The book’s topic has been talked to death and in the hands of a lesser writer it would be dull at best. It’d be little more than expanded recaps, the kind of thing you might use to fix a table. Instead, Olney’s written the definitive book on the Yankees and maybe on that period of baseball.
He doesn’t work his way forward through the years. He doesn’t simply recreate games, expanding upon a box score. And, best of all, he doesn’t write a series of empty profiles. Like a short story, he starts as close to the end as he can, inside the Yankees locker room before Game 7 of the 2001 World Series. He doesn’t work his way back, either. He blends Game 7 with the recent past, using the games action to bounce through time, explaining how everything came together and, more importantly, how it came apart.
He deftly cuts back and forth, from David Cone watching on TV to Curt Schilling watching on the mound and more. He avoids easy trappings and stories you’ve heard a billion times (it’s interesting how little mention the rest of the series gets here).
His portrait of the Yankees isn’t of a team that just throws money around, but one that spends it wisely, on certain kind of player: one who gets on base or is a left-handed starter. But for all their spending, they were a lucky team, too.
One episode stands out: in the 1998 offseason, Yankee slugger Bernie Williams was a free agent. Williams wanted to stay. Steinbrenner called him “a young man who truly wanted to be a Yankee.” But the team was also talking with Albert Belle. When Williams took a trip to Puerto Rico, the Yankees called Belle.
Belle told (Yankees GM Brian Cashman) that if he offered a four-year, $52 million deal? he’d be ready to sign. “If you get me this, I’ll be a Yankee,” Belle said. Steinbrenner approved the terms, and Cashman was ecstatic; the negotiations were closed. Brian Cashman called Belle’s agent 15 minutes later to tell him Steinbrenner approved the $52 million and Arn Tellem told him there was a problem: Belle wasn’t going to sign with the Yankees. (140-41)
Belle opted to play in Baltimore, citing a smaller media presence. The money wasn’t bad, either: $65 million over five years (Olney later suggests Belle never wanted to play in New York, only to drive up Baltimore’s bid). The Yankees scrambled to resign Williams and made out like bandits.

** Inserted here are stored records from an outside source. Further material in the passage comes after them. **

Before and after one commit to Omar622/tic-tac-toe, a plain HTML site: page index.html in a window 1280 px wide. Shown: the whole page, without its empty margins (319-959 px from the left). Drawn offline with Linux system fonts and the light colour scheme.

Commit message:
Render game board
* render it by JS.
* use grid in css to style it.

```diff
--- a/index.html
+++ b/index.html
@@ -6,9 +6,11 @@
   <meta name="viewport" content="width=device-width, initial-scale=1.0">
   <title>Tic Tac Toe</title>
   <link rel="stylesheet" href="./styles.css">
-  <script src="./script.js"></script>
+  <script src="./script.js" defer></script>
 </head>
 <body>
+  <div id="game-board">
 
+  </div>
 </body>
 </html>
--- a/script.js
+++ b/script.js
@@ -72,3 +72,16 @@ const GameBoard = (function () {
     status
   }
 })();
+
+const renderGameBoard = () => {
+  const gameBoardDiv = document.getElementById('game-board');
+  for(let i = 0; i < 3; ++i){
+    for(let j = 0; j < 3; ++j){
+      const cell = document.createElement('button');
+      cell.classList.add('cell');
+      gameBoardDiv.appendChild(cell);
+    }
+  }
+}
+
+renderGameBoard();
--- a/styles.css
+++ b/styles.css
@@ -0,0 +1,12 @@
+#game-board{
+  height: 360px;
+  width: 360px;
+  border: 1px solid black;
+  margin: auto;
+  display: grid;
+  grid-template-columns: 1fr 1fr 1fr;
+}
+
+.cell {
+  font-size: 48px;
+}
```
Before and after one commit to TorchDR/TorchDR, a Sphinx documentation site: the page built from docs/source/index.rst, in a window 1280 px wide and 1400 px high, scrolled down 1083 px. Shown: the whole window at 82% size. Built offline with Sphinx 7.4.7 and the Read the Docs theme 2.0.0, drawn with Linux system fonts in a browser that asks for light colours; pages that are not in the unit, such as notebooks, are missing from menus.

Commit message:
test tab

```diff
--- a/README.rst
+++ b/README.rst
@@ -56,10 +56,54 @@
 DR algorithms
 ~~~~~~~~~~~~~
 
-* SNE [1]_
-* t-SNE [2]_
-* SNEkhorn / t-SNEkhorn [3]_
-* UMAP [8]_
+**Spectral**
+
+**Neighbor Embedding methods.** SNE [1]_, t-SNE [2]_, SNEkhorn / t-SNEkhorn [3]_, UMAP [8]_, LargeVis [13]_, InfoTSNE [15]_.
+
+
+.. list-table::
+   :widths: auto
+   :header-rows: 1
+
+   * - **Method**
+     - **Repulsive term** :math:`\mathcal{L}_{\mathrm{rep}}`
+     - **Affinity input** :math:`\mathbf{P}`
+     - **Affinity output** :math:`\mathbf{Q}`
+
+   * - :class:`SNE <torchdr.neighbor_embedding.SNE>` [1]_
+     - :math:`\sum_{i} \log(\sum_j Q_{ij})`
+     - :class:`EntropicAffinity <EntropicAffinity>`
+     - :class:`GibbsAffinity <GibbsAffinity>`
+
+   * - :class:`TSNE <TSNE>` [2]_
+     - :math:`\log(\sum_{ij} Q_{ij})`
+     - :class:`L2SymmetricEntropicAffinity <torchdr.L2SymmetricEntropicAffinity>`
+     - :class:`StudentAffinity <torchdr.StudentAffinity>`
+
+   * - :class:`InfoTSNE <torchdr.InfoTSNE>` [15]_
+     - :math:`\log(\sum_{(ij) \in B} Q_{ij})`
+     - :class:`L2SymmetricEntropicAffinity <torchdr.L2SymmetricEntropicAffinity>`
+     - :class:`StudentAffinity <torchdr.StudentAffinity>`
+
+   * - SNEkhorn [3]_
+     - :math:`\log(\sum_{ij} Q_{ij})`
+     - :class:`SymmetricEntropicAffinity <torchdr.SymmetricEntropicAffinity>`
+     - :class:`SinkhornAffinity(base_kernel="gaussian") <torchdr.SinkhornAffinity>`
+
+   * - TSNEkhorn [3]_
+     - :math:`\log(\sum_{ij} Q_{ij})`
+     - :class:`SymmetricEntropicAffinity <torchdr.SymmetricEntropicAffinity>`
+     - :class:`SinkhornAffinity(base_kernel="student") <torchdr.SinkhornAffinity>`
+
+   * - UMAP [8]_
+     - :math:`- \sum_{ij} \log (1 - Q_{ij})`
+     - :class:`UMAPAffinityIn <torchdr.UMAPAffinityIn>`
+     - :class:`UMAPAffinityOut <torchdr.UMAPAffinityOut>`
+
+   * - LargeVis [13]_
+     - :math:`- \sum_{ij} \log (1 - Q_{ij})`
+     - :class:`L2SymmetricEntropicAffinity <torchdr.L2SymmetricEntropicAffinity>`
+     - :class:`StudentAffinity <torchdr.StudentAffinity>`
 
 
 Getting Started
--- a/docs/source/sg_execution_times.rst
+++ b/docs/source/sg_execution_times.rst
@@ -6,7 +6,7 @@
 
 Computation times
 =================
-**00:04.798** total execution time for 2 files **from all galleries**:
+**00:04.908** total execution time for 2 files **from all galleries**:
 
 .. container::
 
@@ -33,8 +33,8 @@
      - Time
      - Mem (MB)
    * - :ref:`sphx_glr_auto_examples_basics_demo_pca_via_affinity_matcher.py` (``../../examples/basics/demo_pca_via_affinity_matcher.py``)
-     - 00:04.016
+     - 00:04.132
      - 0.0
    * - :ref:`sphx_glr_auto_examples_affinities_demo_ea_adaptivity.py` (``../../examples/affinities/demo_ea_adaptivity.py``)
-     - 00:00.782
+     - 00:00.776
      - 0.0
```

As New York went to three World Series between 1999 and 2001, Williams would have some of his best seasons; in the 2000 ALCS against Seattle, for instance, he finished with 10 hits and a 1.090 OPS. In Baltimore, Belle’s career flamed out: his power numbers dropped as he clashed with his team and retired after the 2000 season.
While the core of Olney’s book is former Yankee Paul O’Neill, whose name echoes throughout the book, the biggest name, the one that provides the climax of the book, is Jeter’s. Olney writes of how his confidence and attitude not only made him fit into the team, but quickly become the heart of it.
Jeter had a knack for drawing in the personalities on the fringes of the team, mostly with humor. He had a long-standing friendship with Ramiro Mendoza? and gave Hideki Irabu his nickname of Bu-Bu. Roger Clemens joined the Yankees with a history of drilling Jeter with fastballs, so Jeter and Chuck Knoblauch immediately played a practical joke on him, donning full catcher’s gear to take batting practice. (page 213)
The turmoil of Steinbrenner is constantly behind the action in “The Last Night”. His desire to win comes at the cost of stability: after a loss, any loss really, he is ready to blow to team up. “There’ll be changes,” he says, like the chorus from an ancient play. And it’s telling that Jeter is one of the three Yankees left from this period, on a team that’s been overhauled time and time again.
Just telling what and how the Yankees accomplished 10 seasons ago is a story in itself. Olney’s book goes beyond that: it tells what happened next, and why, in a clear and lucid way. It’s a great book, one that any baseball fan ought to check out.